## Exercise instructions:
Lift out each line of the data that holds "index".

(Beginning of Supplied records)

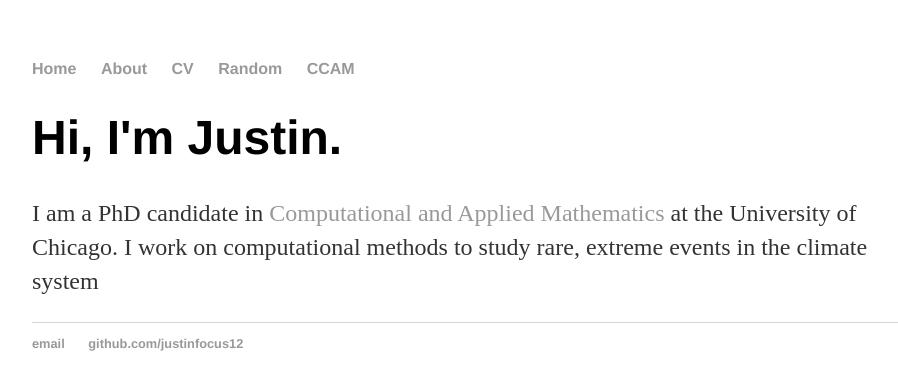
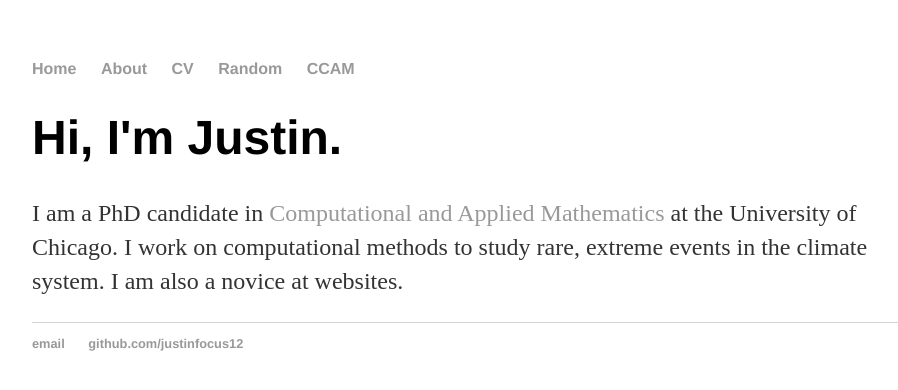
Before and after one commit to justinfocus12/justinfocus12.github.io, a Jekyll site: the page built from index.html, in a window 1280 px wide. Shown: the top 390 px of the page, without its empty margins (160-1058 px from the left). Built offline with Jekyll 4.4.1, drawn with Linux system fonts in a browser that asks for light colours.

Commit message:
Update index.html
Novice comment

```diff
--- a/index.html
+++ b/index.html
@@ -5,5 +5,7 @@ title: Justin Finkel
 <div class="blurb">
 	<h1>Hi, I'm Justin.</h1>
         <p>I am a PhD candidate in <a href="/ccam">Computational and Applied Mathematics </a> at the University of Chicago.
-	    I work on computational methods to study rare, extreme events in the climate system</p>
+	    I work on computational methods to study rare, extreme events in the climate system.
+	    I am also a novice at websites.
+	</p>
 </div><!-- /.blurb -->
```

(End of Supplied records)

## Problem solution:
Before and after one commit to justinfocus12/justinfocus12.github.io, a Jekyll site: the page built from index.html, in a window 1280 px wide. Shown: the top 390 px of the page, without its empty margins (160-1058 px from the left). Built offline with Jekyll 4.4.1, drawn with Linux system fonts in a browser that asks for light colours.
Update index.html
--- a/index.html
+++ b/index.html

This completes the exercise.